- [EXTRACTED INFORMATION]
※
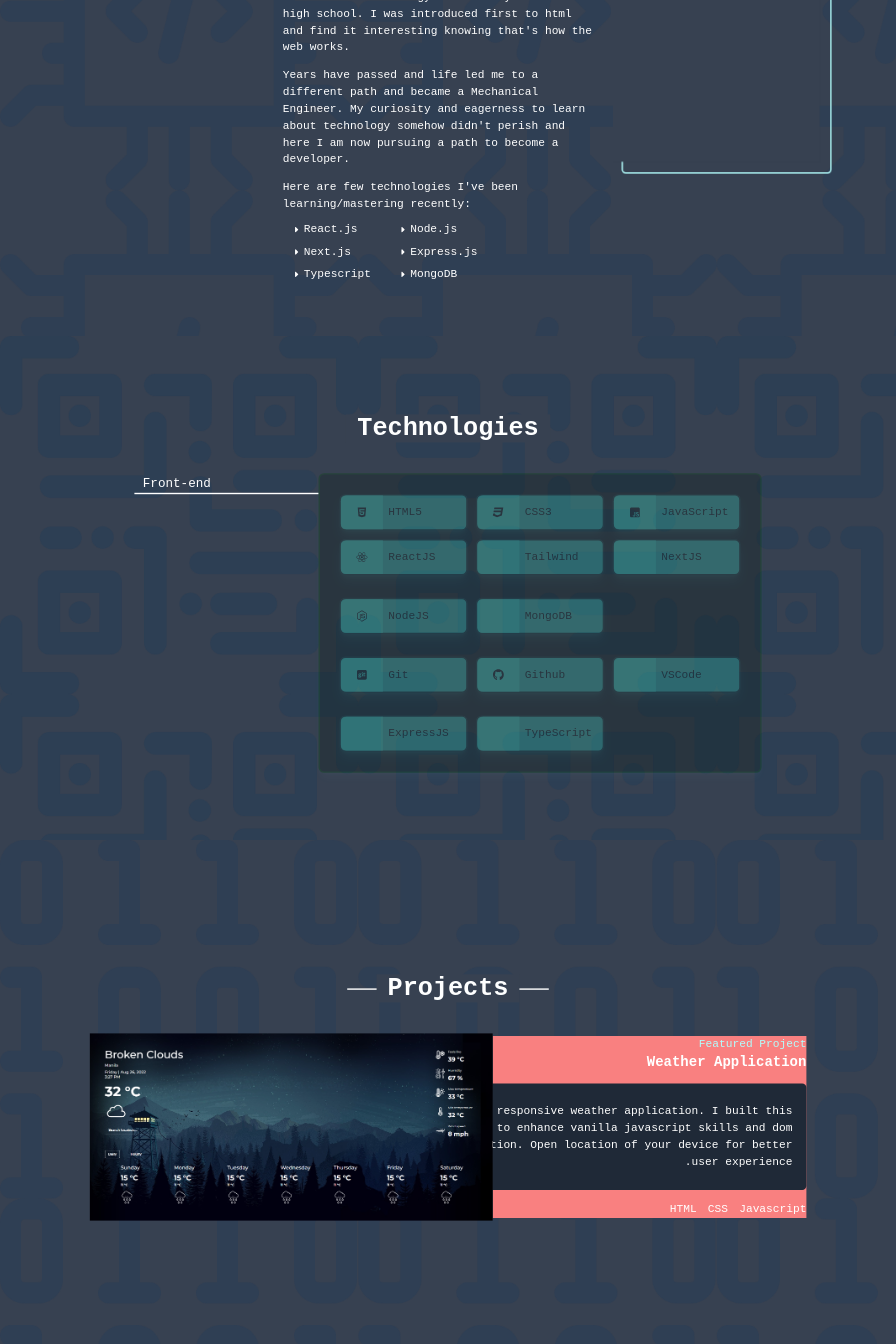
Repository: riandev25/nextjs-portfolio
Page: /
An editor plug-in stored every save of this project. The page is shown before and after the next save, followed by the edit.
The browser window is 1280 px wide. The pictures show the part of the page from y = 960 to 2880 px (the page is 2880 px tall), at 70% of full size.
Backgrounds fixed to the window are drawn as part of the page. The project was rebuilt for these pictures with package versions that can differ from the ones it lists, and the page was loaded fresh each time. The framework's server and built-in components were replaced by stand-ins that run in the browser. Also part of the build but not shown: next.config.js, components/Home/Keyboard/index.module.css, components/Home/Keyboard/index.jsx.

Above is the page before, as saved 2022-11-12 20:53:50.

After the next save:
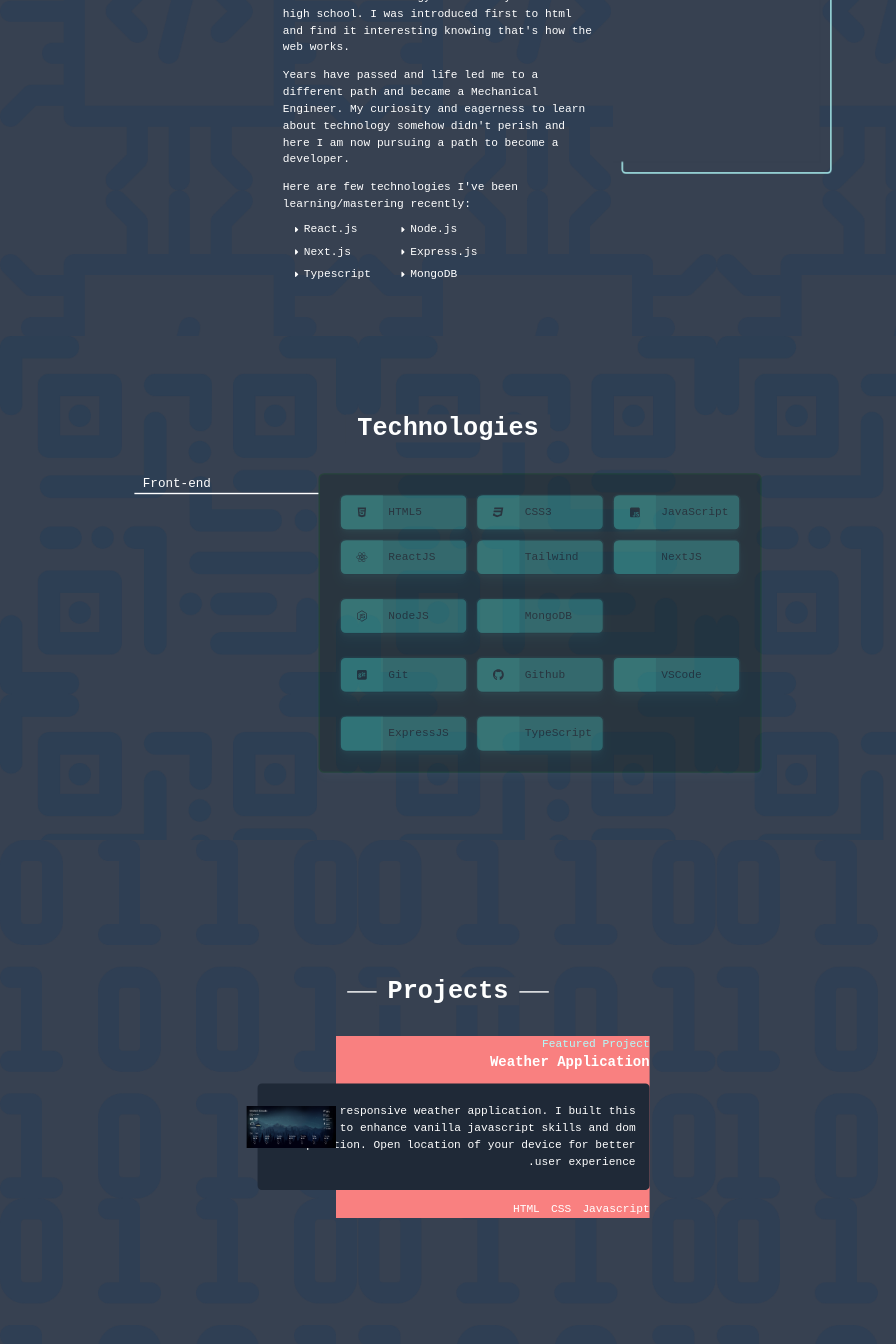
Saved 43 min 31 s later.
--- a/components/Projects/index.jsx
+++ b/components/Projects/index.jsx
@@ -25,8 +25,8 @@ const Projects = () => {
   return (
     <div className='pt-4 flex flex-col w-full h-screen gap-11 justify-center items-center text-white px-20 bg-bg_binary_image bg-fixed'>
       <PageHeader title='Projects' />
-      <div className='flex flex-row justify-center items-center '>
-        <section className='relative max-w-xl flex-1 flex'>
+      <div className='flex flex-row justify-center items-center max-w-xl '>
+        <section className='relative max-w-sm flex-1 flex'>
           <Image
             src={WeatherImage}
             alt='weather-app'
※
- [DIRECTIONS FOR THIS TASK]
Without the pictures, repeat the entries above line by line, from the first through the one that contains "--- a/components/Projects/index.jsx", both ends included.

- [TASK RESPONSE]
Repository: riandev25/nextjs-portfolio
Page: /
An editor plug-in stored every save of this project. The page is shown before and after the next save, followed by the edit.
The browser window is 1280 px wide. The pictures show the part of the page from y = 960 to 2880 px (the page is 2880 px tall), at 70% of full size.
Backgrounds fixed to the window are drawn as part of the page. The project was rebuilt for these pictures with package versions that can differ from the ones it lists, and the page was loaded fresh each time. The framework's server and built-in components were replaced by stand-ins that run in the browser. Also part of the build but not shown: next.config.js, components/Home/Keyboard/index.module.css, components/Home/Keyboard/index.jsx.

Above is the page before, as saved 2022-11-12 20:53:50.

After the next save:
Saved 43 min 31 s later.
--- a/components/Projects/index.jsx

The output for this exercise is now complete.